WORK TO BE COMPLETED: How many lines in the records below contain the word "need"? State only that number.

MATERIALS PROVIDED:
*** Block opens ***
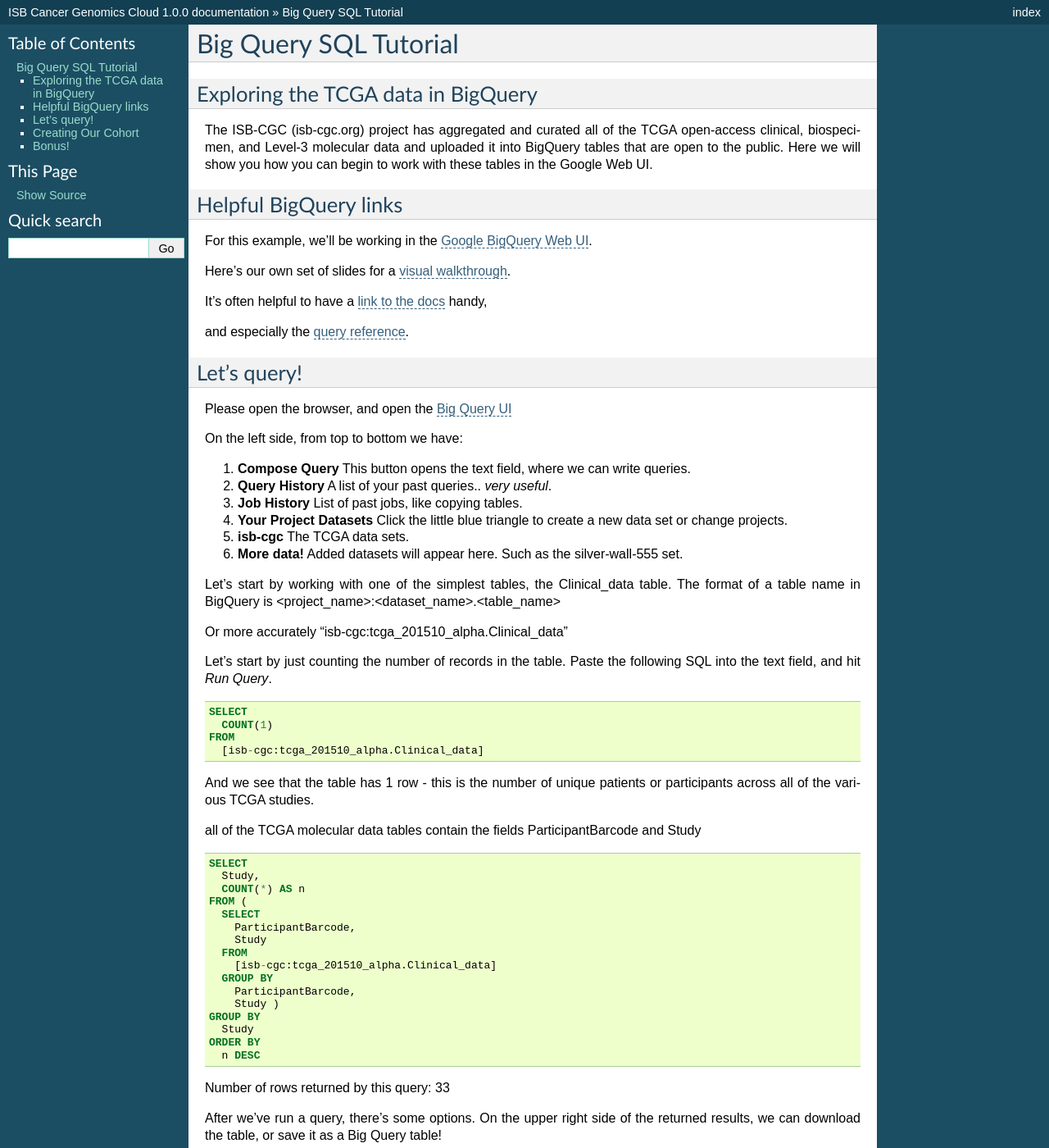
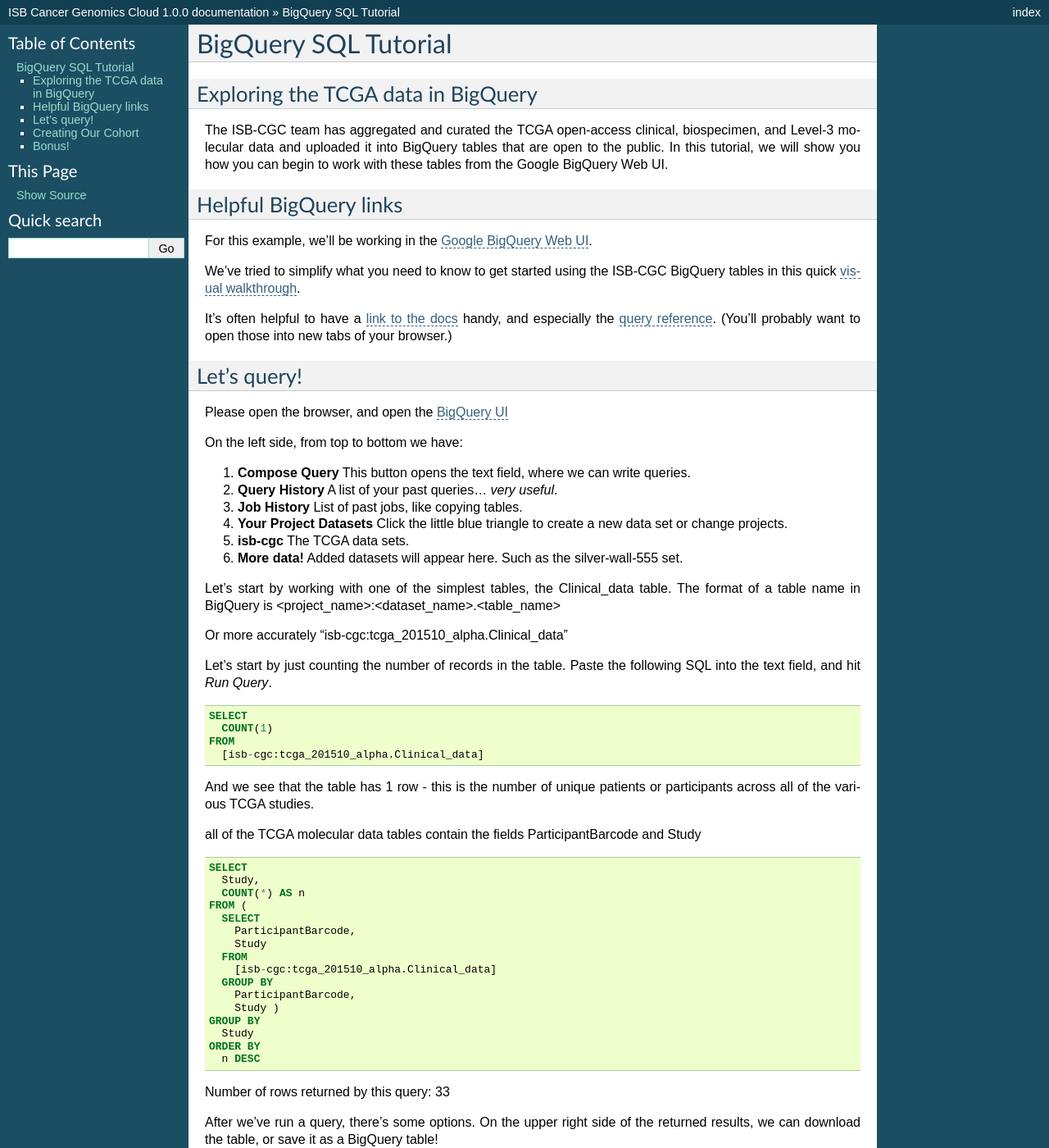
Before and after one commit to isb-cgc/readthedocs, a Sphinx documentation site: the page built from docs/source/sections/workshop/BQ_SQL_tut.rst, in a window 1280 px wide and 1400 px high. Shown: the whole window at 82% size. Built offline with Sphinx 7.4.7, drawn with Linux system fonts in a browser that asks for light colours; pages that are not in the unit, such as notebooks, are missing from menus; some of the changed text lies outside the part shown.

Commit message:
minor updates to workshop materials

```diff
--- a/docs/source/sections/progapi/bigqueryGUI/WalkthroughOfGoogleBigQuery.rst
+++ b/docs/source/sections/progapi/bigqueryGUI/WalkthroughOfGoogleBigQuery.rst
@@ -54,7 +54,7 @@
 ************************
 Syntax Queries Examples
 ************************
-Below are some sample queries that will get you started using BigQuery and these ISB-CGC datasets for your own analyses.  One easy way is to use the BiqQuery web UI (see screenshot below).  See Google's `BiqQuery Web UI Tutorial <https://developers.google.com/bigquery/docs/hello_bigquery_gui>`_ for more general details of how to use this tool.
+Below are some sample queries that will get you started using BigQuery and these ISB-CGC datasets for your own analyses.  One easy way is to use the BigQuery web UI (see screenshot below).  See Google's `BigQuery Web UI Tutorial <https://developers.google.com/bigquery/docs/hello_bigquery_gui>`_ for more general details of how to use this tool.
 
 The examples below show the question that is being asked, and an example BigQuery SQL syntax that can be used to find the answer.  Try it yourself by pasting the query into your own instance of the BigQuery web UI.
 
--- a/docs/source/sections/workshop/BQ_SQL_tut.rst
+++ b/docs/source/sections/workshop/BQ_SQL_tut.rst
@@ -1,36 +1,37 @@
 **********************
-Big Query SQL Tutorial
+BigQuery SQL Tutorial
 **********************
 
 Exploring the TCGA data in BigQuery
 -----------------------------------
 
-The ISB-CGC (isb-cgc.org) project has aggregated and curated all of the TCGA
+The ISB-CGC team has aggregated and curated the TCGA
 open-access clinical, biospecimen, and Level-3 molecular data and uploaded it
-into BigQuery tables that are open to the public.  Here we will show you how
-you can begin to work with these tables in the Google Web UI.
+into BigQuery tables that are open to the public.  In this tutorial, we will show you how
+you can begin to work with these tables from the Google BigQuery Web UI.
 
 Helpful BigQuery links
 ----------------------
 
-For this example, we'll be working in the `Google BigQuery Web UI <https://cloud.google.com/bigquery>`_.
+For this example, we'll be working in the `Google BigQuery Web UI <https://bigquery.cloud.google.com>`_.
 
-Here's our own set of slides for a `visual walkthrough <https://drive.google.com/open?id=0ByeOQOsbQstKX2pib0VTd0Q3dW8>`_.
+We've tried to simplify what you need to know to get started using the ISB-CGC BigQuery
+tables in this quick `visual walkthrough <https://raw.githubusercontent.com/isb-cgc/readthedocs/master/docs/include/intro_to_BigQuery.pdf>`_.
 
 It's often helpful to have a `link to the docs <https://cloud.google.com/bigquery/what-is-bigquery>`_ handy,
-
 and especially the `query reference <https://cloud.google.com/bigquery/query-reference>`_.
+(You'll probably want to open those into new tabs of your browser.)
 
 Let's query!
 ------------
 
-Please open the browser, and open the `Big Query UI <https://bigquery.cloud.google.com>`_
+Please open the browser, and open the `BigQuery UI <https://bigquery.cloud.google.com>`_
 
 On the left side, from top to bottom we have:
 
 1.  **Compose Query** This button opens the text field, where we can write queries.
 
-2.  **Query History** A list of your past queries.. *very useful*.
+2.  **Query History** A list of your past queries... *very useful*.
 
 3.  **Job History** List of past jobs, like copying tables.
 
@@ -45,7 +46,6 @@
 The format of a table name in BigQuery is <project_name>:<dataset_name>.<table_name>
 
 Or more accurately "isb-cgc:tcga_201510_alpha.Clinical_data"
-
 
 Let's start by just counting the number of records in the table. Paste the
 following SQL into the text field, and hit *Run Query*.
@@ -85,7 +85,7 @@
 Number of rows returned by this query:  33
 
 After we've run a query, there's some options. On the upper right side of the
-returned results, we can download the table, or save it as a Big Query table!
+returned results, we can download the table, or save it as a BigQuery table!
 
 Creating Our Cohort
 -------------------
--- a/docs/source/sections/workshop/Integrative_Analysis_Tutorial.rst
+++ b/docs/source/sections/workshop/Integrative_Analysis_Tutorial.rst
@@ -4,7 +4,7 @@
 
 This tutorial is intended to guide you through several different components of the ISB-CGC platform
 and some of the different ways that you can approach working with the data that is available in
-Google Cloud Storage, Big Query, and Google Genomics.
+Google Cloud Storage, BigQuery, and Google Genomics.
 
 In this example, we will study the potential effects of HPV integration on the
 expression of recurrent target genes in CESC and HNSC tumors. This example
--- a/docs/source/sections/workshop/Workshop_R_tut.rst
+++ b/docs/source/sections/workshop/Workshop_R_tut.rst
@@ -51,7 +51,7 @@
     bigrquery::list_tables(main_cloud_project, tcga_data_set)
 
 In this tutorial, we will be investigating two studies using two existing
-Biq Query tables. Additionally, we're going to BYOD "Bring your own data".
+BigQuery tables. Additionally, we're going to BYOD "Bring your own data".
 
 .. code-block:: r
 
@@ -113,7 +113,7 @@
 
 
 Now the data is in our directory, but we need to transform it into a BQ table.
-To do that, we need to create a data set in our project. We can do this from within the Big query
+To do that, we need to create a data set in our project. We can do this from within the BigQuery
 web UI by clicking on the little blue triangle next to your project ID on the left.
 Or we can do this on the command line using the bq command line tool.
 
@@ -317,7 +317,7 @@
 	dim(q2)
 
 Now we merge the previous two queries, and compute T statistics using
-Biq Query built in functions, SQRT, MEAN, STDDEV, POW, COUNT, and LOG2.
+BigQuery built in functions, SQRT, MEAN, STDDEV, POW, COUNT, and LOG2.
 
 Please see: https://cloud.google.com/bigquery/query-reference
 
```
Also changed, not shown: other parts of docs/source/sections/workshop/BQ_SQL_tut.rst (+1 -1 lines), docs/source/sections/day_of_Workshop.rst (+8 -6 lines), 2 other files.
*** Block closes ***
WRITTEN ANSWER: 4